Latin American Artists From 1785 to Now with Sandra Vásquez de la Horra

An essential A-Z survey showcasing more than 300 artists born or based in Latin America

Phaidon is pleased to publish Latin American Artists from 1785 to Now, a dynamic survey of more than 300 artists who were born or who have lived in the 20 Spanish- or Portuguese-speaking parts of Latin America. Spanning over 230 years, the featured artwork ranges across all styles and media, demonstrating the region’s rich creative output just as Latin American artists, past and present, are gaining wider international attention and recognition than ever before.

atin American Artists From 1785 to Now
Latin American Artists From 1785 to Now

Latin American Artists differs from existing publications on the subject by taking a deep dive into a substantially wider view of the region’s varied histories of art. Created in close collaboration with an esteemed panel of advisors, including art historians, critics, curators, writers, collectors, and other specialists in the field (complete list below), the book includes well- known names alongside those who haven’t yet gained attention beyond their local contexts. From the start of the post-colonial era to the present day, it also highlights several artists of Indigenous identities, as well as Black artists who frequently draw on Afro-Atlantic histories in their work. In short, it is one of the broadest studies of Latin American art history in existence.

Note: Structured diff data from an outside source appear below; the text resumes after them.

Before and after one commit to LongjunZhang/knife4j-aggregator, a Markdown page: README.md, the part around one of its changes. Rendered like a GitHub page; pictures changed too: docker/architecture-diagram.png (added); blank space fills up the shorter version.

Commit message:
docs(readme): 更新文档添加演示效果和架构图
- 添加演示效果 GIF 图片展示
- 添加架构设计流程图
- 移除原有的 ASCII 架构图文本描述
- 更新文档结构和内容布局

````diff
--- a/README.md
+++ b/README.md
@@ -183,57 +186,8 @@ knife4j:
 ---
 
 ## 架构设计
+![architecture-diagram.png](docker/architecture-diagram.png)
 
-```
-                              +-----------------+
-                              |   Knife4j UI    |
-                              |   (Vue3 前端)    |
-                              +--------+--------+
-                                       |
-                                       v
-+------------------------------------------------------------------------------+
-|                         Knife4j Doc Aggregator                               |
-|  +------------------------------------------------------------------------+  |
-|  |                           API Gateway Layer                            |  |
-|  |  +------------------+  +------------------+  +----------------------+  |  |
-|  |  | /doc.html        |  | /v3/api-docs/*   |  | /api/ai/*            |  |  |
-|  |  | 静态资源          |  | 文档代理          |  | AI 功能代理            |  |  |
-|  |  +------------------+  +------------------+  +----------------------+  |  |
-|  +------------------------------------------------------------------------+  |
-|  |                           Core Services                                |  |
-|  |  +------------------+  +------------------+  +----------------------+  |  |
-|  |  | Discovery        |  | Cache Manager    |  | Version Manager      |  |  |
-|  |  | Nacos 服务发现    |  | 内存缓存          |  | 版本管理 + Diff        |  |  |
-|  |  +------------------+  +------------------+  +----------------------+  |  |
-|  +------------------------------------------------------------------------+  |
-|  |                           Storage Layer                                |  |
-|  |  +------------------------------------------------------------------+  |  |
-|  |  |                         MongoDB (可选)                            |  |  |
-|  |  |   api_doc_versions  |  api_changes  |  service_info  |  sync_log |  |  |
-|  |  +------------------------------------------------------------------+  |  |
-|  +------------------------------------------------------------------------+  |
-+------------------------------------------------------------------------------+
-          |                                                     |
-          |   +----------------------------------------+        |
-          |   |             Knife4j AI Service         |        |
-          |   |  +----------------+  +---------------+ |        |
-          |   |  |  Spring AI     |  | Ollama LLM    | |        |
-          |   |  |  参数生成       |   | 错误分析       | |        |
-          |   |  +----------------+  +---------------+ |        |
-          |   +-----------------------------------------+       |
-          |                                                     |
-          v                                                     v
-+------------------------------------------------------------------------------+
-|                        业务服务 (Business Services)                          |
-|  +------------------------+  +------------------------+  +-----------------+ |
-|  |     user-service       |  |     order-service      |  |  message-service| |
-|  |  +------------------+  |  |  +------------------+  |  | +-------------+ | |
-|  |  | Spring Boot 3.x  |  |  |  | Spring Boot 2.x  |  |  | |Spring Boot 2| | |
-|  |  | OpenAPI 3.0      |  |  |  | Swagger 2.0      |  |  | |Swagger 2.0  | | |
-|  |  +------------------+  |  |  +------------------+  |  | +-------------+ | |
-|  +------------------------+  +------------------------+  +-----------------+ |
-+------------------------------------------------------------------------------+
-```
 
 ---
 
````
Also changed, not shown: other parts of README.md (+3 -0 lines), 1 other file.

Each artist is represented by one key artwork and a specially commissioned short text, written by one of nearly 50 art experts, to provide background information about the artist and discuss the illustrated work. Artists who

are prominent in the global art world, from Fernando Botero, Frida Kahlo, and Remedios Varo to contemporary art stars Adriana Varejão, Ernesto Neto, and Tomás Saraceno appear alongside rising art stars and often overlooked artists whose names are not yet so well known outside of their countries.

Instead of following the logic of art history told as chronological canon – long critiqued for its exclusionary and oversimplifying tendencies – the book’s A to Z organization enables each artist to be experienced on equal terms and allows for unexpected juxtapositions to arise as artworks from different periods, places, and movements fall side by side.

The Brazilian curator and writer Raphael Fonseca, who is curator of modern and contemporary Latin American art at the Denver Art Museum, offers an enlightening introductory essay. Fonseca explores the very term “Latin America” as a concept that is as complex as the varied histories it seeks to encompass.

Despite the vastness of Latin American identity, since 2015, a mere ~2.5% of fine art sales in the United States were works created by Latin American artists. This staggering statistic underscores how artistic production of the region has often been under-acknowledged in conventional art historical contexts. That being said, the last twenty years have seen a steadily rising interest in art and artists from Latin America in the wider art world. Last year’s Armory Art Fair had a special focus on Latin American and Latinx

art, while auction records for artists from the region have been repeatedly broken, most famously in 2021, with the sale of a Frida Kahlo painting for $34.9 million. In 2022, Adriano Pedrosa, director of the Brazilian Museum, was named curator of the 2024 Venice Biennale, making him the first Latin American to hold this appointment. In 2021, the National Gallery of Art in Washington, D.C named E. Carmen Ramos chief curator, making her the first woman and the first person of color to hold the position; In 2023, the Whitney Museum of American Art named Marcela Guerrero as its first Latino Senior Curator.

As Fonseca writes in the introduction: “The discussions of more than a century that led to the solidification of the idea of Latin American art were essential in forging a notion of collectivity that made possible encounters, publications (such as this one), exhibitions, and institutions of the most varied types…a community became an image, and several generations of artists were able to empower themselves and demonstrate to the hegemonic North that, yes, there is an art production in this region.”

 Latin American artists continue to be a dynamic part of an international network of influences and ideas. A kaleidoscopic survey of art from the region, this volume is an unprecedented feast for the eyes for all art enthusiasts, and a must-have addition to the shelves of curators, gallerists, collectors, artists, and students alike.


Phaidon is the premier global publisher of the creative arts with over 1,500 titles in print. They work with the world’s most influential artists, chefs, writers, and thinkers to produce innovative books on art, photography, design, architecture, fashion, food and travel, and illustrated books for children. Phaidon is headquartered in London and New York City.

Latin American Artists From 1785 to Now with Sandra Vásquez de la Horra
Latin American Artists From 1785 to Now with Sandra Vásquez de la Horra

Title:                        Latin American Artists From 1785 to Now
Pub Date:                October 2023
Price:                       $69.95 US / $89.95 CAN
Binding:                   Hardback
Extent:                     352 pp
Illustrations:            308 col illus.
Size:                        97/8 x 113/8 in.
ISBN:                       9781838666606